#### Activity:
Drop the images, then output the listing exactly.

═════ Provided information

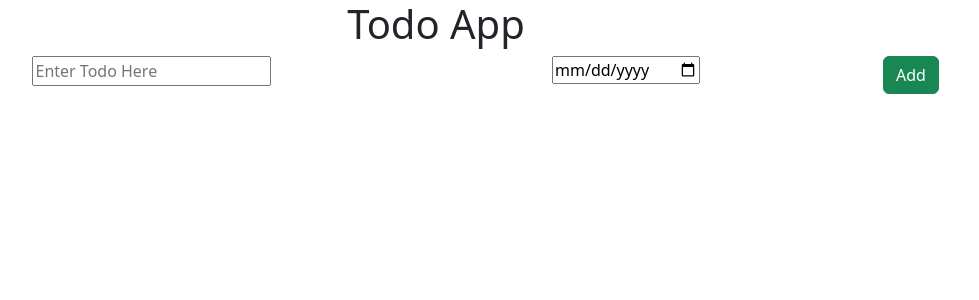
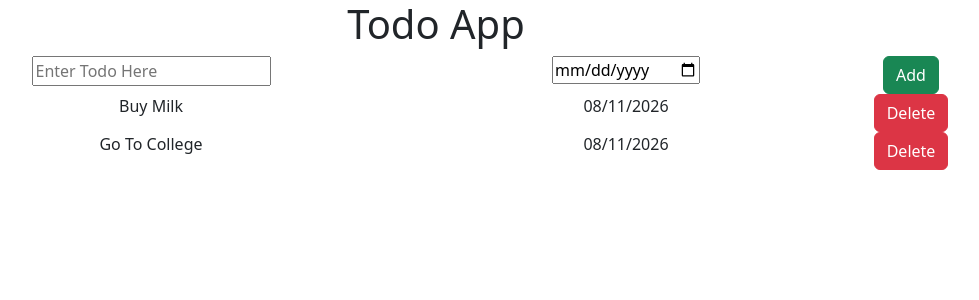
Before and after one commit to prince-kr-gupta/todo-app, a React (Vite) app: page / in a window 1280 px wide. Shown: the top 300 px of the page, without its empty margins (204-1183 px from the left). Built offline with nearby package versions, Linux system fonts and the light colour scheme.

Commit message:
Add the harcoded

```diff
--- a/src/App.jsx
+++ b/src/App.jsx
@@ -14,6 +14,31 @@ function App() {
             <button type="button" class="btn btn-success">Add</button>
         </div>
     </div>
+
+    <div class="row">
+        <div class="col-6">
+            Buy Milk
+        </div>
+        <div class="col-4">
+            08/11/2026
+        </div>
+        <div class="col-2">
+            <button type="button" class="btn btn-danger">Delete</button>
+        </div>
+    </div>
+
+    <div class="row">
+        <div class="col-6">
+           Go To College
+           </div>
+        <div class="col-4">
+            08/11/2026
+        </div>
+        <div class="col-2">
+            <button type="button" class="btn btn-danger">Delete</button>
+        </div>
+    </div>
+
   </div>
  </center>
  );
```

══════════

#### Exercise answer:
Before and after one commit to prince-kr-gupta/todo-app, a React (Vite) app: page / in a window 1280 px wide. Shown: the top 300 px of the page, without its empty margins (204-1183 px from the left). Built offline with nearby package versions, Linux system fonts and the light colour scheme.

Commit message:
Add the harcoded

```diff
--- a/src/App.jsx
+++ b/src/App.jsx
@@ -14,6 +14,31 @@ function App() {
             <button type="button" class="btn btn-success">Add</button>
         </div>
     </div>
+
+    <div class="row">
+        <div class="col-6">
+            Buy Milk
+        </div>
+        <div class="col-4">
+            08/11/2026
+        </div>
+        <div class="col-2">
+            <button type="button" class="btn btn-danger">Delete</button>
+        </div>
+    </div>
+
+    <div class="row">
+        <div class="col-6">
+           Go To College
+           </div>
+        <div class="col-4">
+            08/11/2026
+        </div>
+        <div class="col-2">
+            <button type="button" class="btn btn-danger">Delete</button>
+        </div>
+    </div>
+
   </div>
  </center>
  );
```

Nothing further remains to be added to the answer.